Guest Author - Christine Sharbrough
Albrecht Durer was a German Renaissance artist and printmaker. His woodcut engravings are amazing in their subject matter and complexity. As the Renaissance progressed throughout the continent, a new patron of the arts developed – no longer was a work of art the sole possession of the aristocracy – the middle class also was able to afford engravings of the type that Durer produced.
Durer visited Italy for the first time in 1494. The influence of Italian Renaissance art is seen in his works for the next decade. He was influenced by the Venetian art of the Renaissance, particularly Bellini, although the master was quite old by the time he and Durer met. This influence is seen more in his paintings than in his woodcut engravings.
Durer came from a family of goldsmiths which may explain the extraordinary detailing of his engravings. Like Donatello who also worked as a goldsmith – Durer had the delicacy in detailing that only someone who had worked in gold could produce. Durer played with the human form in his works, being less concerned with the proportional appropriateness of form and instead opting for elongated and grotesque depictions.

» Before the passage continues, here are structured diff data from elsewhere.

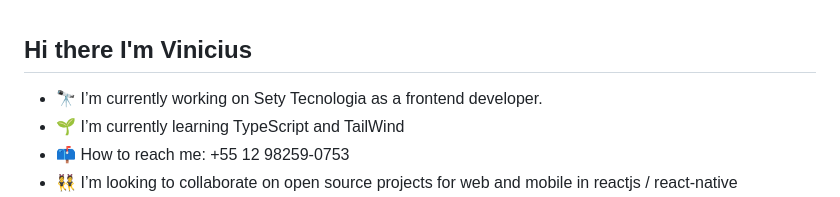
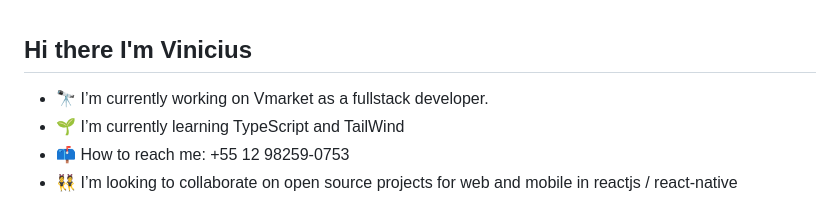
Before and after one commit to Vbanety/Vbanety, a Markdown page: README.md, the part around the change. Rendered like a GitHub page.

Commit message:
Update current job title in README

```diff
--- a/README.md
+++ b/README.md
@@ -1,5 +1,5 @@
 ## Hi there I'm Vinicius
-- 🔭 I’m currently working on Sety Tecnologia as a frontend developer.
+- 🔭 I’m currently working on Vmarket as a fullstack developer.
 - 🌱 I’m currently learning TypeScript and TailWind
 - 📫 How to reach me: +55 12 98259-0753
 - 👯 I’m looking to collaborate on open source projects for web and mobile in reactjs / react-native
```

Durer depicted the horrors of doomsday and those events that predicted the end of the world with disturbing force in his Apocalypse series. These woodcuts distinguish Durer from any other artist of his time. They are startling in their intensity. He veered away from the traditional depictions of religious scenes like St. Michael’s fight against the dragon by having the saint in an untraditional pose as he slays the dragon. He is not elegant or posed; he is instead rigidly spearing the dragon in the neck. Others are less detailed but no less beautiful in their simplicity, such as The Nativity in 1504.
Thankfully, Durer left quite a few autobiographical writings and letters which enabled him to be studied to a greater depth than many other artists of his time. His self awareness of his importance in the changing field of art history during the Renaissance appears to be one of the reasons that he kept such good records. In addition, he wrote several books to teach his peers.
Several U.S. museums have Durers amongst their collections. The Boston Museum of Fine Arts has several Durer engravings along with a large collection of Renaissance and Medieval art. If you are in Boston, it is worth an afternoon visit to see their collection.